Page speeds and website performance are more important than ever. You may inadvertently be increasing the amount of time it takes for your website to load, which in turn, can lead to visitor loss. Here are a few quick fixes you can apply to your website that can help your page load speeds!
Large unoptimized images can be a culprit to poor page performance. You may be asking yourself if uploading an unoptimized image can really hurt your page load times, and the answer is it really can. By large images, we are talking about file sizes and not dimensions. Images that are 1 MB and up could start affecting page load times.
How can I ensure my images are not slowing down my website? Here are three quick tips to help you out:
1) Resize your images: Most sites should be responsive to an infinite amount of displays and phones.

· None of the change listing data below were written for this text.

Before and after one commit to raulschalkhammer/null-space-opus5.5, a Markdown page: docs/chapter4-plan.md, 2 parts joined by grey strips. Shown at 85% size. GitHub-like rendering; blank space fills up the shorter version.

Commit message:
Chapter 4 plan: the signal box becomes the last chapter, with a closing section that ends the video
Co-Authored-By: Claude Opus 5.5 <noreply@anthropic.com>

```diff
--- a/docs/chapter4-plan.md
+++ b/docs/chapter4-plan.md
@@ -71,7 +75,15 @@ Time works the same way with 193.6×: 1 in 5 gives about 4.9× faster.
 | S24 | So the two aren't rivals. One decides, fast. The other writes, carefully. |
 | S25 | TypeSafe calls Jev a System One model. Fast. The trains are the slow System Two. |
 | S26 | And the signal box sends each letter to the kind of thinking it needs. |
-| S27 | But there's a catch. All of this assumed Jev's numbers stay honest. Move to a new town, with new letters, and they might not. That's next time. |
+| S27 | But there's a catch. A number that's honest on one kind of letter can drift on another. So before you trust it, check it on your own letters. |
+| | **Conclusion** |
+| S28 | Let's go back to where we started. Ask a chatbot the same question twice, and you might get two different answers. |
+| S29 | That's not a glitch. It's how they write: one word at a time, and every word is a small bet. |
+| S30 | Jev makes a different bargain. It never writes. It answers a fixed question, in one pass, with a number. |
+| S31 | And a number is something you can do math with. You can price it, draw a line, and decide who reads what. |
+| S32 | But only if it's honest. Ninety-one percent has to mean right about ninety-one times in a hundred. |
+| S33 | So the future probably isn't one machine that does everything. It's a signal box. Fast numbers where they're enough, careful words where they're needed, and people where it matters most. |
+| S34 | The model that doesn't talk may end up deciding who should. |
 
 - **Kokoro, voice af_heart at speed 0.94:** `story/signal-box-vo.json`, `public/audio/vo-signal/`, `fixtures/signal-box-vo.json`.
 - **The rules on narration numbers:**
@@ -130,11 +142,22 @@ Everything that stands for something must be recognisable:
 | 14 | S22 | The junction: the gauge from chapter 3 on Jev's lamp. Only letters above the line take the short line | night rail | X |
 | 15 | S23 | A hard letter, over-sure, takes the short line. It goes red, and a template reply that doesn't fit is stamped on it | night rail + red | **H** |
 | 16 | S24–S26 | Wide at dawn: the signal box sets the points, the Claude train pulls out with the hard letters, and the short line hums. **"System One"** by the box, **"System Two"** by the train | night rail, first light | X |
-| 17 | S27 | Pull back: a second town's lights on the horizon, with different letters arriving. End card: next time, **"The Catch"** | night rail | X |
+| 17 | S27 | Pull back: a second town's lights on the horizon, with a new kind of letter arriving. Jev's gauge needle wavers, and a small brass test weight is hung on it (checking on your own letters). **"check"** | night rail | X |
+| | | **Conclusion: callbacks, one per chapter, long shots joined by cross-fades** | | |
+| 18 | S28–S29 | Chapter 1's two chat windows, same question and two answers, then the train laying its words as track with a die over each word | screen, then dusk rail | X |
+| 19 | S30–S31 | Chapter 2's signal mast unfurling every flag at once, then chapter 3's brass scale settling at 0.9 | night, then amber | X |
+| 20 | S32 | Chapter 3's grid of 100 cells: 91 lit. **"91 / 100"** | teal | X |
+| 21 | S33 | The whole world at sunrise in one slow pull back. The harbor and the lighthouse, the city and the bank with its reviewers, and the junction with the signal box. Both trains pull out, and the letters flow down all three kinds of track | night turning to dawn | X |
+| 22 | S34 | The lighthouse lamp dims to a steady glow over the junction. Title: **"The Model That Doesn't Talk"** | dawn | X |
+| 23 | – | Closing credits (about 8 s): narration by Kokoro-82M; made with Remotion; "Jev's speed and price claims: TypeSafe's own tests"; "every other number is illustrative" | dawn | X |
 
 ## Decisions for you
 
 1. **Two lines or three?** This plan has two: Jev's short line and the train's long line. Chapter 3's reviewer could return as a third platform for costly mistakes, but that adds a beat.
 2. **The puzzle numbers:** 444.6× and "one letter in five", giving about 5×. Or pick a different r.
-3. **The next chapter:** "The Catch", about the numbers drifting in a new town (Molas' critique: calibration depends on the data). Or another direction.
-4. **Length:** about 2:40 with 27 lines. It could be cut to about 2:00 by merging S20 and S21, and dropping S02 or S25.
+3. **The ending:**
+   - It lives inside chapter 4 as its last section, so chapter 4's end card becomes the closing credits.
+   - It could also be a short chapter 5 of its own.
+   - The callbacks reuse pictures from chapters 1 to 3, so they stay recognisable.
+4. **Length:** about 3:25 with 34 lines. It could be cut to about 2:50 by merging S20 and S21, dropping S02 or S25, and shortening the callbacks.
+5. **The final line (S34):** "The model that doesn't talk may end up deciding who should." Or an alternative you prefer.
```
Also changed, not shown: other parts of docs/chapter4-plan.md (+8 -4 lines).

That being said, you do not need images to be excessive dimensions (ex:5000×2000) to ensure your images are being displayed perfectly. You should try to keep your image dimensions close to the max Height/Width that it will respond to.
2) Choose the right image format: There are a handful of file formats that we use for web. JPEG, GIF, and PNG are the main three that you will see floating around. These can be used interchangeably between one another, but they all have a specific use. When it comes to quality and file size, we recommend using JPEG. JPEG is universally used as it keeps image file size low and keeps its quality if it needs to be compressed.
3) Compress your images: Image files are more complex than they look. Tying into file formats, images store complex data sequences and other segments that can affect the quality and colors of that image. At times though, we can do without certain data. This is where file compression tools come into play and can help us reduce our file size. You can reduce your file sizes by over 70% without affecting their quality! You don’t need a designer to compress your files for you; you can easily use free tools to optimize your images…
Here are Our Recommended Image Compression Tools:
Compressor is an online image compression tool with which you can upload your images instead of taking up space from your computer. After uploading an image into the browser, you will be provided with a before and after of how much space you have saved. It also gives you the option of saving to your Dropbox, Google Drive or just as a regular download.
ImageOptim is a free and open sourced tool with a minimal interface to get the job done. This tool is as simple as dragging and dropping your images in and having a compressed version saved to your desired save location. The only setback is that it is only available for MAC.
One of the more popular online image compression tools currently is Kraken. With the ability to bulk load multiple images and upload zipped folders, Kraken has a speedy compression rate. The one downfall is that it has a file size limit of 1MB which shouldn’t be a huge issue for all users.
If you want a simple image compression tool to compress your JPEG, look no further than optimizilla. It has a very simple interface and provides you with an image vs. image view where you can adjust the quality of your image.
Any web/graphic designer should have this listed as one of their go-to tools. Adobe Photoshop provides the save-for-web option with which you can tweak dimensions and file format, and also help optimize images for websites. As this is typically a paid program, you can also take a look at these free alternatives: GIMP, paint.net and photops.
You can learn a lot more about site performance and page speeds through Strathcom’s beginner and advanced training in Content Management Systems like WordPress. We’ve got webinars on February 13 and 21 for both beginner- and advanced-level CMS training, and you can sign up below…